Copy, from the listing, every line in which the string "column" is present.

===== The input =====

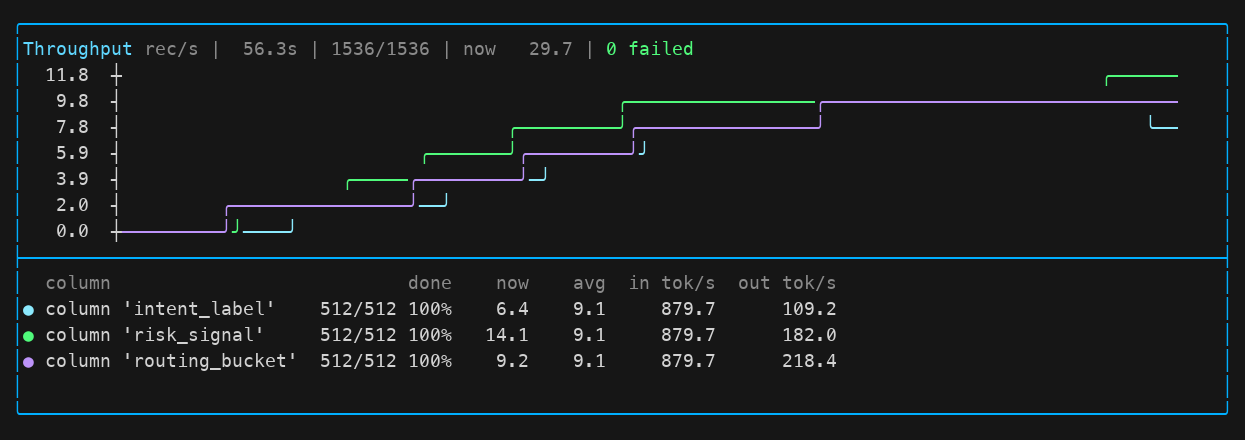
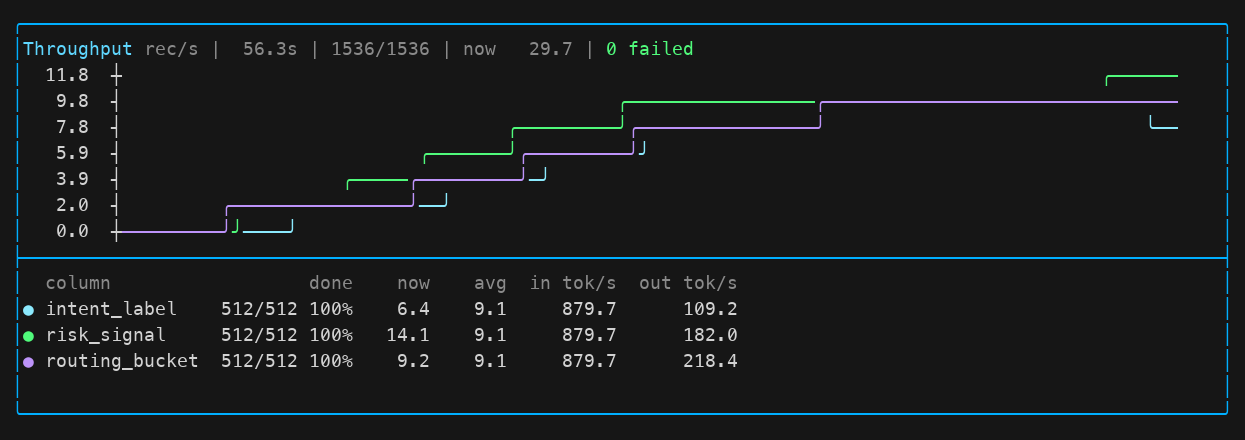
fix: avoid repeated column label in progress legend
Show raw column names in the async progress panel legend because the table header already provides the column context, and refresh the PR screenshot.

Changed region(s): [[0.0305, 0.6205, 0.6715, 0.8568]]

diff --git a/packages/data-designer-engine/tests/engine/dataset_builders/utils/test_sticky_progress_bar.py b/packages/data-designer-engine/tests/engine/dataset_builders/utils/test_sticky_progress_bar.py
@@ -270,6 +270,10 @@ def test_reporter_updates_and_logs_keep_drawn_lines_in_sync(tty_stream: FakeTTY)
         with bar:
             reporter = AsyncProgressReporter(trackers, report_interval=0.1, progress_bar=bar)
             reporter.log_start(num_row_groups=1)
+            panel = "\n".join(_last_panel_lines(tty_stream.getvalue()))
+            assert "col_a" in panel
+            assert "column 'a'" not in panel
+
             emit_token_usage_event(
                 TokenUsageEvent(
                     model_alias="test",

diff --git a/packages/data-designer-engine/src/data_designer/engine/dataset_builders/utils/async_progress_reporter.py b/packages/data-designer-engine/src/data_designer/engine/dataset_builders/utils/async_progress_reporter.py
@@ -45,7 +45,7 @@ class AsyncProgressReporter:
         self._unsubscribe_token_usage: Callable[[], None] | None = None
         if self._bar is not None:
             for col, tracker in trackers.items():
-                self._bar.add_bar(col, f"column '{col}'", tracker.total_records)
+                self._bar.add_bar(col, col, tracker.total_records)
             self._unsubscribe_token_usage = subscribe_token_usage(self._record_token_usage)
 
     def log_start(self, num_row_groups: int) -> None:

=====

__Output for this exercise__.
fix: avoid repeated column label in progress legend
Show raw column names in the async progress panel legend because the table header already provides the column context, and refresh the PR screenshot.
+            assert "column 'a'" not in panel
-                self._bar.add_bar(col, f"column '{col}'", tracker.total_records)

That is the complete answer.